Apologies for the delay, I have been revising and relearning much of this in preparation for writing some longer explanations/tutorials of my own. I also plan on writing up some basic projects which you can use for practice. They'll just be very basic stuff to start off with, but I hope to move on to using integrated circuits and micro-controllers fairly quickly (as mentioned in the first post, however, it is better to avoid using the micro-controller until you need it, since much of what I want to focus on right now can be accomplished with more basic components.) If anyone either knows more than I or is unclear on something I have written, I encourage you to let me know and feel free to add your own content et al.
For today, I’m going to focus on the 4 main terms to understand before working on anything else, Voltage, Current, Resistance, and Power.
Voltage ( V ): Voltage is the electrical pressure used to supply power throughout a circuit. For mathematical work, Voltage is measured in Volts and signed by the pronumeral V.
Current ( I ): Is the movement of electrons through a conductor. For mathematical work, current is measured in Amperes (abbrev. Amp) and is signed by the pronumeral I. There are two types of current, Alternating Current (AC) and Direct Current (DC).
Resistance ( R ): Is the reduction of voltage and current in a circuit. For mathematical work, resistance is measured in Ohms and signed by the pronumeral Ω.
Power ( P ): is the output of a circuit. For mathematical work, power is measured in Watts and signed by the pronumeral W.
To explain this by way of example I will use the basic lighting circuit in a house.
Cables run from the mains electricity box (usually located outside the house), through the roof-space and/or walls to a switch, and each switch connects to a light-socket. The switch provides an insulated control for the user so that there is, in theory, no risk to the user when they are switching a light on or off. When in the “Off” position, the circuit is open, so whilst there is voltage applied along the cables to the switch, there is no connection between the active and neutral wires, therefore, there is no current. When the switch is moved to the “On” position, the circuit closes and the voltage from the mains input can push the current along the active and neutral wires up through the light-bulb. A light-bulb filament provides a certain amount of resistance so that when the current and voltage cross it, it outputs power as heat and light.
An analogy of sorts can be drawn from the working of electricity to the common garden hose. When the tap/faucet is closed, the water cannot flow through the hose. When the tap/faucet opens, the pressure (voltage) is able to push the water through the hose and out the end (current). If you were to place a thumb over the end or crimp the hose somewhere (resistance), the pressure inside would increase (Bernoulli’s Theorem stating that a high pressure equates to a low speed and a low pressure to a high speed) which would decrease the rate at which the water flowed. You would also notice an increase in tension on the hose or a pushing against your thumb, this is similar to the power output of a circuit. Whilst there are differences between water and electricity, thinking of things as working in this way is helpful when making distinctions or trying to understand what is happening.

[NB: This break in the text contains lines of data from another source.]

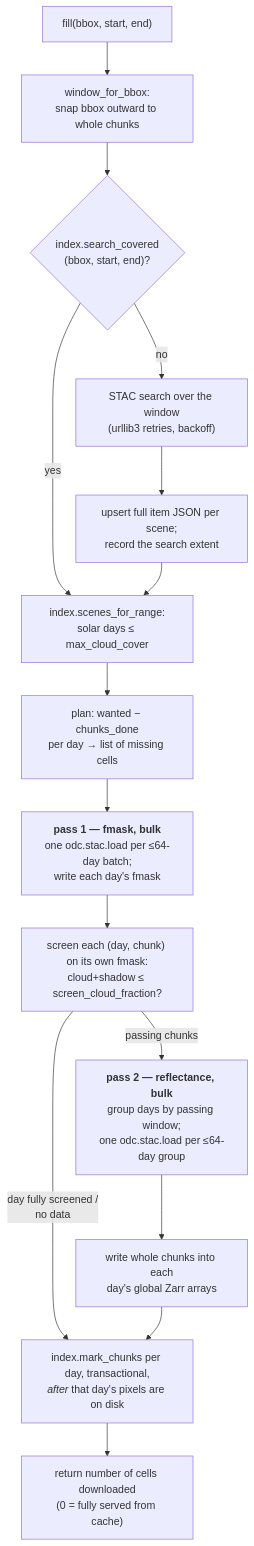
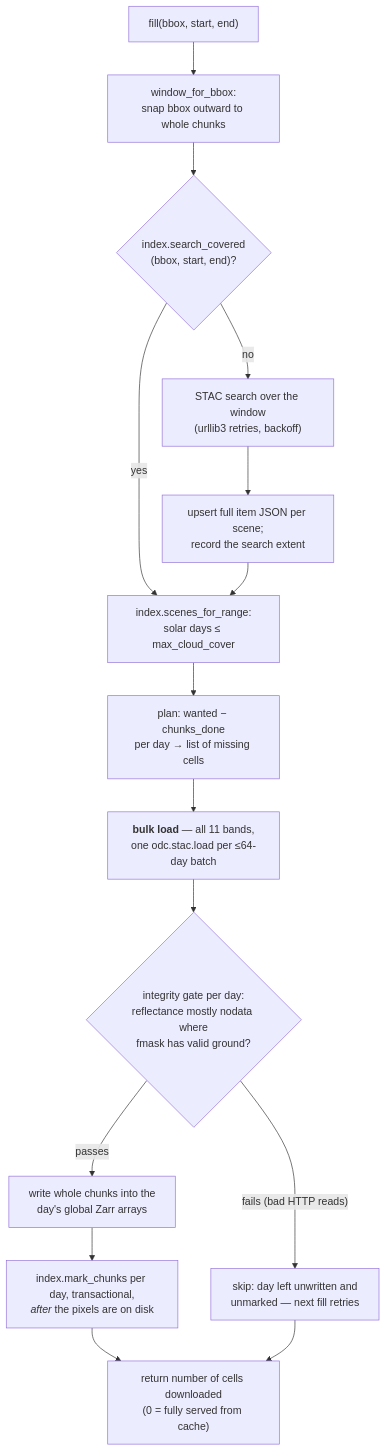
Before and after one commit to thestochasticman/pysentinel2: the second of 2 diagrams in docs/architecture.md, drawn with Mermaid. The commit also changed other lines of this file and 3 other files, not shown here.

First line of the commit message:
Single-pass fill: drop the fmask-first screen; 16 I/O threads default

````diff
--- a/docs/architecture.md
+++ b/docs/architecture.md
@@ -60,17 +61,17 @@
 ```mermaid
 flowchart TD
     A["fill(bbox, start, end)"] --> B["window_for_bbox:<br/>snap bbox outward to whole chunks"]
     B --> C{"index.search_covered<br/>(bbox, start, end)?"}
     C -- "no" --> D["STAC search over the window<br/>(urllib3 retries, backoff)"]
     D --> E["upsert full item JSON per scene;<br/>record the search extent"]
     C -- "yes" --> F["index.scenes_for_range:<br/>solar days ≤ max_cloud_cover"]
     E --> F
     F --> G["plan: wanted − chunks_done<br/>per day → list of missing cells"]
-    G --> H1["<b>pass 1 — fmask, bulk</b><br/>one odc.stac.load per ≤64-day batch;<br/>write each day's fmask"]
-    H1 --> H2["screen each (day, chunk) on its own fmask:<br/>cloud+shadow ≤ screen_cloud_fraction?"]
-    H2 -- "day fully screened /<br/>no data" --> J
-    H2 -- "passing chunks" --> H3["<b>pass 2 — reflectance, bulk</b><br/>group days by passing window;<br/>one odc.stac.load per ≤64-day group"]
-    H3 --> I["write whole chunks into each<br/>day's global Zarr arrays"]
-    I --> J["index.mark_chunks per day, transactional,<br/><i>after</i> that day's pixels are on disk"]
-    J --> L["return number of cells downloaded<br/>(0 = fully served from cache)"]
+    G --> H["<b>bulk load</b> — all 11 bands,<br/>one odc.stac.load per ≤64-day batch"]
+    H --> I{"integrity gate per day:<br/>reflectance mostly nodata where<br/>fmask has valid ground?"}
+    I -- "fails (bad HTTP reads)" --> J["skip: day left unwritten and<br/>unmarked — next fill retries"]
+    I -- "passes" --> K["write whole chunks into the<br/>day's global Zarr arrays"]
+    K --> L["index.mark_chunks per day, transactional,<br/><i>after</i> the pixels are on disk"]
+    L --> M["return number of cells downloaded<br/>(0 = fully served from cache)"]
+    J --> M
 ```
````
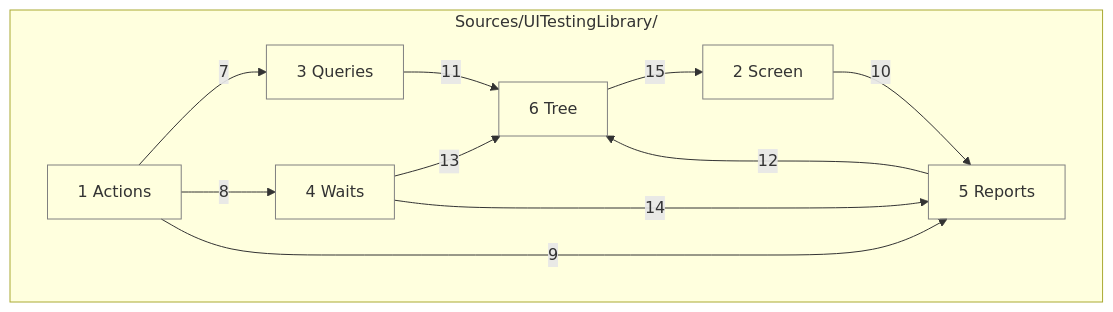
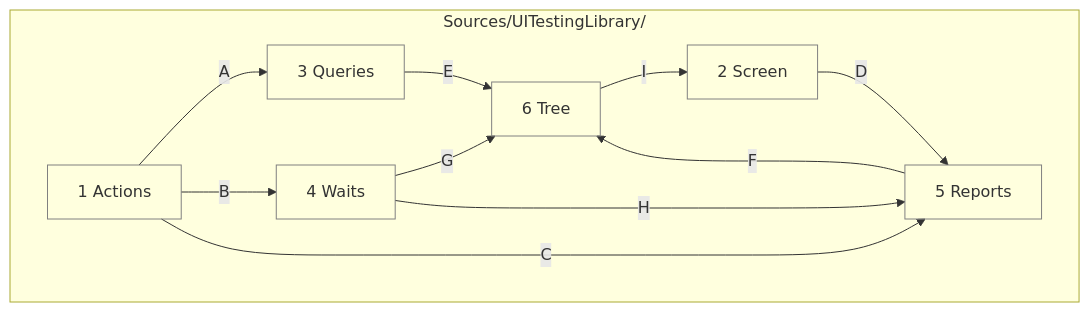
One commit to may-journal/apple-ui-testing-library changed the diagram in docs/architecture/04-code.md. Above: the diagram before and after it, drawn with Mermaid. The commit also changed other lines of this file and 4 other files, not shown here.

First line of the commit message:
docs(architecture): connector callouts are letters (#104)

````diff
--- a/docs/architecture/04-code.md
+++ b/docs/architecture/04-code.md
@@ -13,23 +13,23 @@
 ```mermaid
 flowchart TB
     subgraph src["Sources/UITestingLibrary/"]
         actions["1 Actions"]:::layer
         screen["2 Screen"]:::layer
         queries["3 Queries"]:::layer
         waits["4 Waits"]:::layer
         reports["5 Reports"]:::layer
         tree["6 Tree"]:::layer
     end
 
-    actions -->|7| queries
-    actions -->|8| waits
-    actions -->|9| reports
-    screen -->|10| reports
-    queries -->|11| tree
-    reports -->|12| tree
-    waits -->|13| tree
-    waits -->|14| reports
-    tree -->|15| screen
+    actions -->|A| queries
+    actions -->|B| waits
+    actions -->|C| reports
+    screen -->|D| reports
+    queries -->|E| tree
+    reports -->|F| tree
+    waits -->|G| tree
+    waits -->|H| reports
+    tree -->|I| screen
 
     classDef layer fill:none,stroke:gray
 ```
````
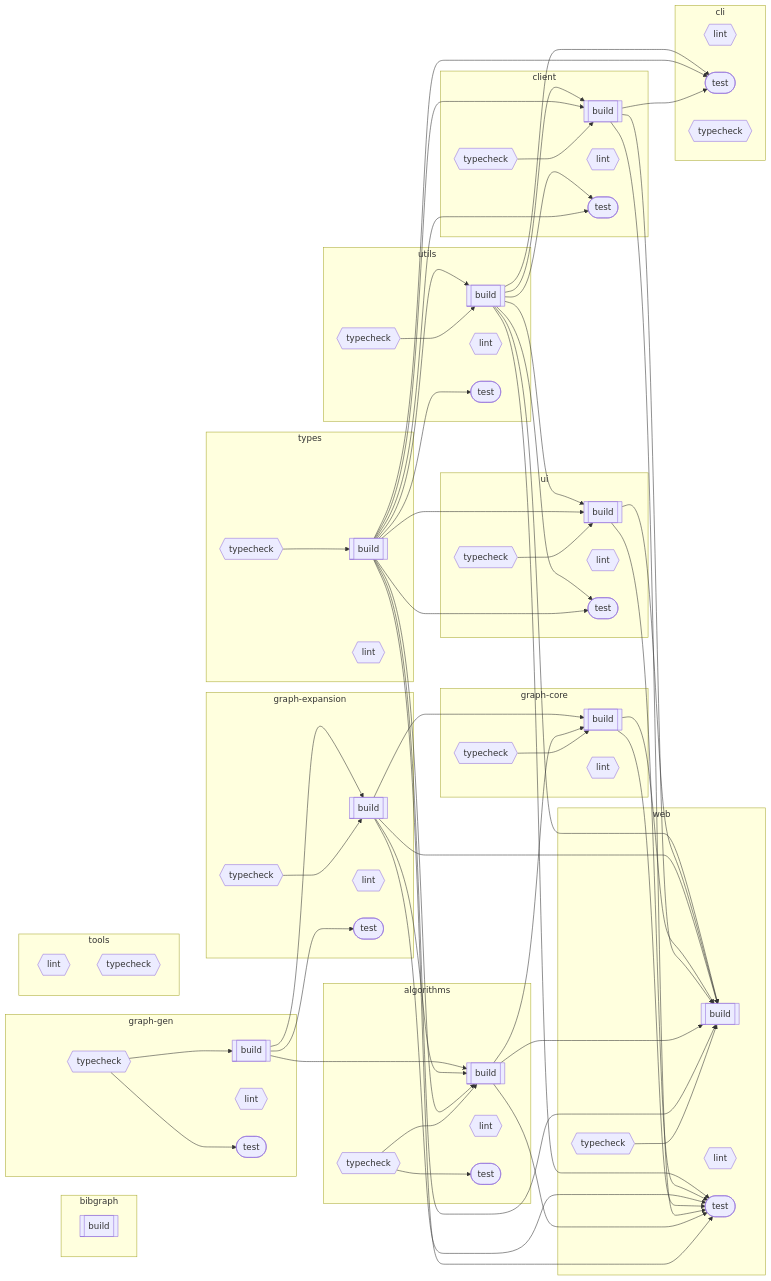
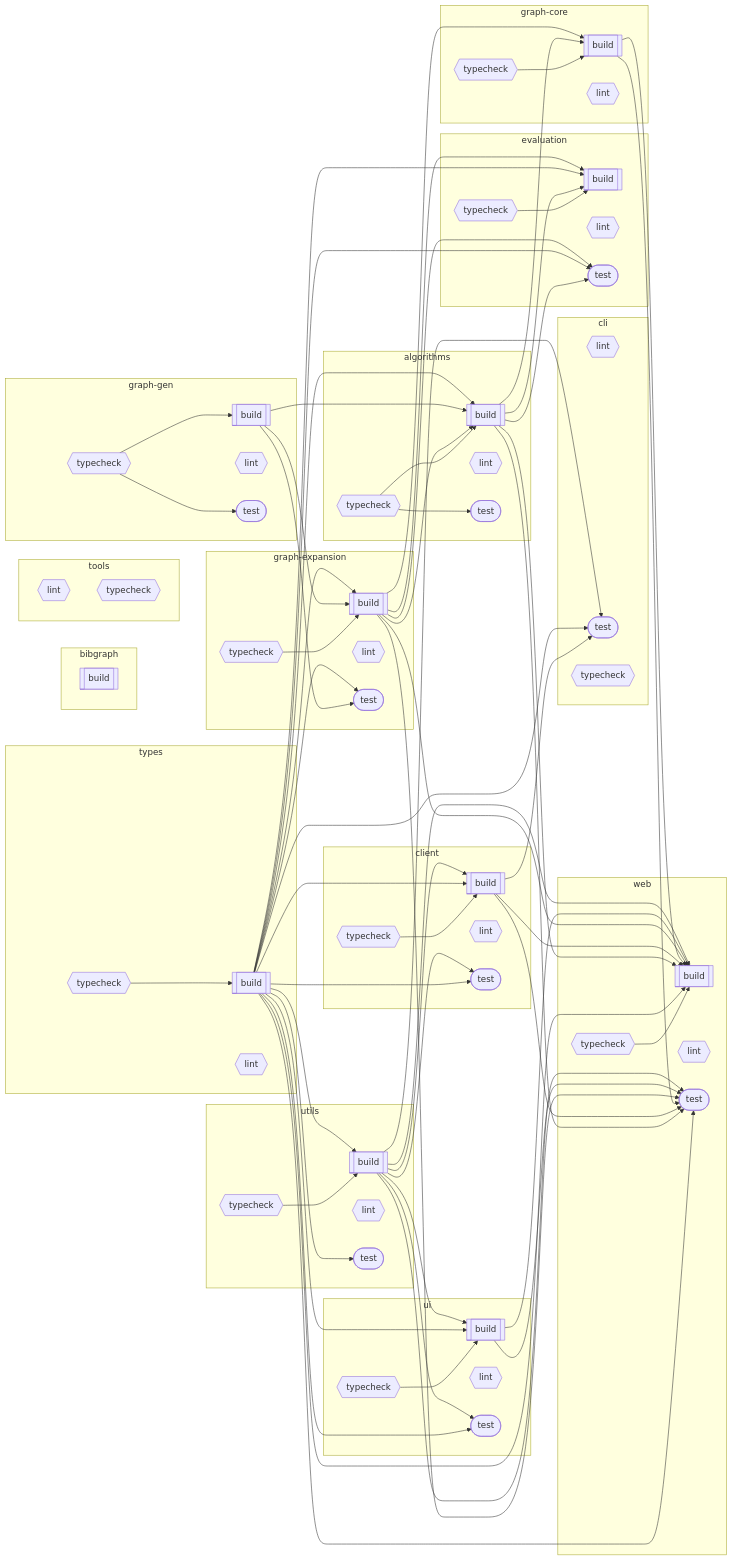
Before and after one commit to Mearman/BibGraph: the diagram in README.md, drawn with Mermaid.

Commit message:
docs(docs): update task dependency graph with evaluation package

```diff
--- a/README.md
+++ b/README.md
@@ -130,6 +130,13 @@
         client_lint{{"lint"}}
         client_test(["test"])
         client_typecheck{{"typecheck"}}
+    end
+
+    subgraph evaluation["evaluation"]
+        evaluation_build[["build"]]
+        evaluation_lint{{"lint"}}
+        evaluation_test(["test"])
+        evaluation_typecheck{{"typecheck"}}
     end
 
     subgraph graph_core["graph-core"]
@@ -186,9 +193,9 @@
 
     %% Task dependencies
     algorithms_typecheck --> algorithms_build
-    types_build --> algorithms_build
     graph_expansion_build --> algorithms_build
     graph_gen_build --> algorithms_build
+    types_build --> algorithms_build
     algorithms_typecheck --> algorithms_test
     client_build --> cli_test
     types_build --> cli_test
@@ -198,12 +205,21 @@
     utils_build --> client_build
     types_build --> client_test
     utils_build --> client_test
+    evaluation_typecheck --> evaluation_build
+    algorithms_build --> evaluation_build
+    types_build --> evaluation_build
+    graph_expansion_build --> evaluation_build
+    algorithms_build --> evaluation_test
+    types_build --> evaluation_test
+    graph_expansion_build --> evaluation_test
     graph_core_typecheck --> graph_core_build
     algorithms_build --> graph_core_build
     graph_expansion_build --> graph_core_build
     graph_expansion_typecheck --> graph_expansion_build
     graph_gen_build --> graph_expansion_build
+    types_build --> graph_expansion_build
     graph_gen_build --> graph_expansion_test
+    types_build --> graph_expansion_test
     graph_gen_typecheck --> graph_gen_build
     graph_gen_typecheck --> graph_gen_test
     types_typecheck --> types_build
```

To explain the maths behind these four terms, it helps to have on hand an aid such as this:
In the primary example, you can work out the power output of the light-bulb by substituting P = V * I for whatever voltage and current values are used in your country (for me, 240V * 10A = 2400W (which can be shortened to 2.4kW*)). The value you get here may seem quite high, but this example assumes that there is no circuit resistance. If you want a more accurate reflection of reality, transpose the problem by finding the power dissipation on the light-bulb (it should be written on the component, if not, you can use a multimeter to read the resistance of it) and working backwards: I = P / V. Taking the example of a 60W bulb, I would work it out thus: P / V = I (since I now know my power to be 60W and my voltage to be 240V), 60W / 240V = 0.25A or 25mA.
*A note on the International System of Units (SI) and Scientific Notation: When working with electricity, numbers can get quite large or incredibly small. To make things easier, we express things using the International System of Units (or SI). The standard abbreviations you may see are GV, MV, kV, V, mV, µV, nV, or pV (using Volts (V) as an example). These stand for Gigavolts (1 * 10^9), Megavolts (1 * 10^6), kilovolts (1 * 10^3), volts (1 * 10^0), millivolts (1 * 10^-3), microvolts (1 * 10^-6), nanovolts (1 * 10^-9), and picovolts (1 * 10^-12). More information can easily be procured by searching for any of these terms on Wikipedia.